Representing FORSEA.co, a grassroots network of Southeast Asia’s democrats and rights activists, Muang Zarni spoke at the international conference “Tackling Insurgent Ideologies 2.0,” held in New Delhi and co-hosted by Facebook and India’s Observer Research Foundation, August 8-9, 2019. https://www.orfonline.org/tackling-insurgent-ideologies-edition-2/
As the title suggests the conference was primarily about the threats, perceived, projected or real, that governments around the world feel about rebellious groups. For the discourse of ‘insurgency” rests on the Pavlovian notion being that states, (that is, an assemblage of national organisations and ideologies designed to control population, resources and territories, under the veneer of ‘governments’) are the sole and legitimate dispenser of organised violence towards groups and communities.
Both in the old colonial or so-called post-colonial times, any community that rightly challenges, either violently or through peaceful means, are typically dismissed as “rebels” “rioters” “dacoits” “destructive elements” “insurgents”, or worse since 9/11, “terrorists”.
In spite of the fact that the overwhelming majority of post-colonial states, usually in the so-called “developing world”, are run by either outrightly authoritarian regimes with trappings of democratic institutions (as evidenced in the member states of the Association of South East Asian Nations or ASEAN) or semi – or quasi-democratic leaderships.
The idea of peacefully resisting and “talking back”- let alone waging an armed revolt – would earn the resisters the honour of being labeled “insurgents” and their anti-oppression cries “insurgent ideologies”.
Those who vehemently oppose the repressive – and often racist, bigoted and economically predatory – call attention to Myanmar’s Rohingya people as the most terrorised by their own government.
At home, the State of Myanmar led by the coalition government of Aung San Suu Kyi and the murderous Tatmadaw, or the Burmese military, subjects the Rohingya to “the on-going genocide”, as former Attorney General Mr Marzuki Darusman, the Chair of the recently completed United Nations Fact-Finding Mission, describes the Rohingya persecution.
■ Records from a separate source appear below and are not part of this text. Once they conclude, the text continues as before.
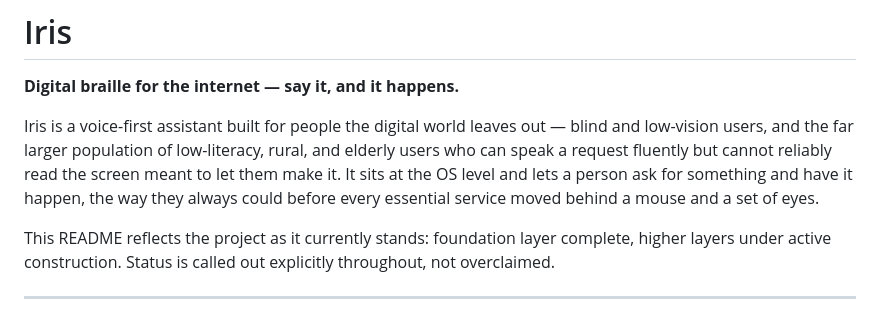
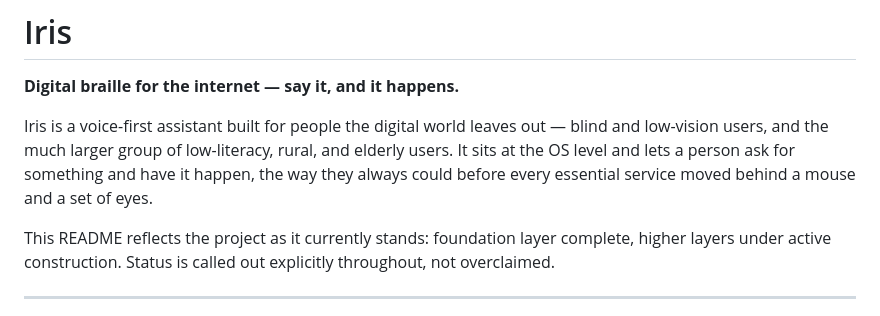
Before and after one commit to ashima19arora/iris-voice-assistant, a Markdown page: README.md, the part around the change. Drawn GitHub-style.

```diff
--- a/README.md
+++ b/README.md
@@ -2,7 +2,7 @@
 
 **Digital braille for the internet — say it, and it happens.**
 
-Iris is a voice-first assistant built for people the digital world leaves out — blind and low-vision users, and the far larger population of low-literacy, rural, and elderly users who can speak a request fluently but cannot reliably read the screen meant to let them make it. It sits at the OS level and lets a person ask for something and have it happen, the way they always could before every essential service moved behind a mouse and a set of eyes.
+Iris is a voice-first assistant built for people the digital world leaves out — blind and low-vision users, and the much larger group of low-literacy, rural, and elderly users. It sits at the OS level and lets a person ask for something and have it happen, the way they always could before every essential service moved behind a mouse and a set of eyes.
 
 This README reflects the project as it currently stands: foundation layer complete, higher layers under active construction. Status is called out explicitly throughout, not overclaimed.
 
```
Any Rohingya in diaspora or in refugee camps who has survived periodic waves of genocidal violence and destruction by their own Burmese state since 1978, have been suffering the double-wammy of being characterised as “traditional and non-traditional security threats” by other states, particularly in Myanmar’s Southeast Asia and South Asia neighborhoods. That is, through the racist and/or paranoid lens of these national security regimes in Asia, Rohingyas are one-step away from – if not already – embracing radical Islamicist – read “terrorist” – ideologies while serving as drug mules, agents and recruiters in sex- and human-trafficking sydicates, or simply petty thieves, rapists and robbers.
Additionally, these survivors of Myanmar genocide, for instance, in Bangladesh’s refugee camps, where they are forced to lead sub-human lives, with no freedom of movement, no prospect for third country resettlement, no Internet, no electricity, no proper schooling or livelihood opportunities are seen as “destroyers of the natural environment” and the contagious disease carriers, and hence, a great public health risk to the host Bengali society. Alas, refugee bodies are non-traditional threats, if they are not yet blowing themselves up!
I heard with my own ears from the co-panelist, a known Hindu nationalist, spitting out utter nonsense about the murderous Rohingyas in Western Myanmar, citing the Amnesty International’s highly discredited report.
To most people’s dismay, the Bangladesh High Commissioner to India had a final word – one million Rohingyas in Bangladesh are going to radicalise and pose a grave threat to his country and the wider Asian region – speaking as the first-day’s closing keynoter.
Post- Holocaust, the world we live in has morphed from the one that has commonly elevated the moral stature of the Jewish survivors of the Nazi genocide into the one which has long emptied out the anti-genocide rallying cry – Never again! – while further demonising and preemptively criminalising the survivors of Myanmar’s genocide.
Human rights activists and democrats across Southeast Asia who have generally been by-standing while Myanmar commits a full-blown genocide ought to step up to their plate and ensure that the victims are not doubly-persecuted.
* Opinions expressed in this article are the author’s own and do not necessarily reflect FORSEA’s editorial stance.
Banner Image: JANUARY 26 2018 – Muslim Rohingya waiting the foods in the refugee camp at balukhali Bangladesh. – Photo: HAFIZIE SHABUDIN / Shutterstock.com